This is often encouraged in sport society initiations and socials. Going to the Beer Bar on a Wednesday night is often accompanied with listening to first years chuck up their guts whilst you sit on the toilet, or standing in the smoking area and overhearing a guy telling his friend to go and have a tactical so they can make it out to the club. Whilst this is pretty common behaviour at university, it is only as I’ve gotten older that I’ve realised how strange it is. Drinking to the point of being sick, or so that you look cool in front of your mates because you can down a pint in under 5 seconds, is starting to look pretty disgusting and immature. Maybe I’m just getting older and more boring, but I like being able to go home at the end of a night without having to look after a friend or having been looked after myself, due to drinking too much.
I am not part of any sports societies here at university, mainly because I am incredibly lazy and my interests are based more around music and the outdoors. But, for some who do not join, it is a result of the drinking culture which comes with the sport. Most of my friends here also are not involved in sports, but from chatting with them about why they are not I have learnt that they have been really put off by the drinking expectations. This is particularly true for some of my friends who wanted to get involved with rugby. I find this quite sad as I know these guys would be great assets to our rugby team. But after hearing stories of their initiations, I can understand why.
Some of you may say that the drinking part of sports societies is not compulsory and if people want to play sport without joining in then they can. This is of course true, but an element of exclusion and expectation means that many feel like they do have to get involved if they join a sports club. This is why individuals put themselves through initiation games which they clearly do not enjoy. A sense of being a part of a team and making friends is why a lot of people play sport at university.
Some of you may also say that people can join in and opt out when they feel uncomfortable. Again, this is true, but again, this very rarely happens.

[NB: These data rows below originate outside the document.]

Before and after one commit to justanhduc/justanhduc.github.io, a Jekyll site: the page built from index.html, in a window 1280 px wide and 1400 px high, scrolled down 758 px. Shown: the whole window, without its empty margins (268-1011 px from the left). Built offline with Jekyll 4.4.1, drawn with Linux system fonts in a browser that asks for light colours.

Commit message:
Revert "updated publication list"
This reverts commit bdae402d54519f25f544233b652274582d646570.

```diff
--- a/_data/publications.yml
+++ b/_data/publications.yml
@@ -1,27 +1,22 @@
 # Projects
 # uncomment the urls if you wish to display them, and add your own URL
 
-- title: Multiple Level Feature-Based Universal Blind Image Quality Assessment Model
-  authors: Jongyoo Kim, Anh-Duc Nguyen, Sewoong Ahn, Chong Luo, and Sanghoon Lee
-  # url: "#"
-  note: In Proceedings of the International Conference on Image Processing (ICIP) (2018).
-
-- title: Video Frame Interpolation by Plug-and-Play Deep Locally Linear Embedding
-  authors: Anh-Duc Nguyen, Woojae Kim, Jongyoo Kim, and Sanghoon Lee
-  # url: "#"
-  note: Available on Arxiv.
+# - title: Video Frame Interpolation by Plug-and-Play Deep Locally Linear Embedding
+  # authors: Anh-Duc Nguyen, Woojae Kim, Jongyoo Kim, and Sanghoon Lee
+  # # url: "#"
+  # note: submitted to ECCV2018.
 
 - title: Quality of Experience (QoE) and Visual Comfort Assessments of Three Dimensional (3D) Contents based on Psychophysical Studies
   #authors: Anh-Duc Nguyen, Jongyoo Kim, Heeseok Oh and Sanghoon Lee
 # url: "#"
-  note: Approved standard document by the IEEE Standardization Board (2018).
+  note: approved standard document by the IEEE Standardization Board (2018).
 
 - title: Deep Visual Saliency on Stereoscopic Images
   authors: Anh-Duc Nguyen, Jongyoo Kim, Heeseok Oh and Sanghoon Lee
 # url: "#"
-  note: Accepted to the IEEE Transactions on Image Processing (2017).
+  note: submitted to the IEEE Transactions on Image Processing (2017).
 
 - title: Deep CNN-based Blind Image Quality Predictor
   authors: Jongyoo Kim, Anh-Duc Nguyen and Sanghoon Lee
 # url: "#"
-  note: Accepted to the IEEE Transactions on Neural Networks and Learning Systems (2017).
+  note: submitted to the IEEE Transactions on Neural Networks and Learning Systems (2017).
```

It takes a lot to say no to joining in with drinking games when you have 30 other men or women calling you a “wimp” or a “pussy” for not doing so. One of my best friends did so this year during his sports initiation and even though at the time it received backlash and taunting from his team mates, he later received a message from one of the other members, telling him that he really looked up to him for not bowing down to the pressure. That story is what made me really wonder how many of those boys only joined in because they felt they had to.
Many religions and cultures also discourage or do not permit consuming alcohol. This puts off a significant number of the university population from joining particular sports teams because of their association with alcohol. At some universities, there has been a big push to disassociate sports teams and alcohol; it had mixed responses at first, but now means that the sports teams are much more accessible to all.
Whilst I know drinking will always be a part of societies’ socials, I think it is important for these groups to consider the impact of this on their membership. Drinking is fun and very normal in our society, but it should be done in a way that means it is not making people feel excluded at university.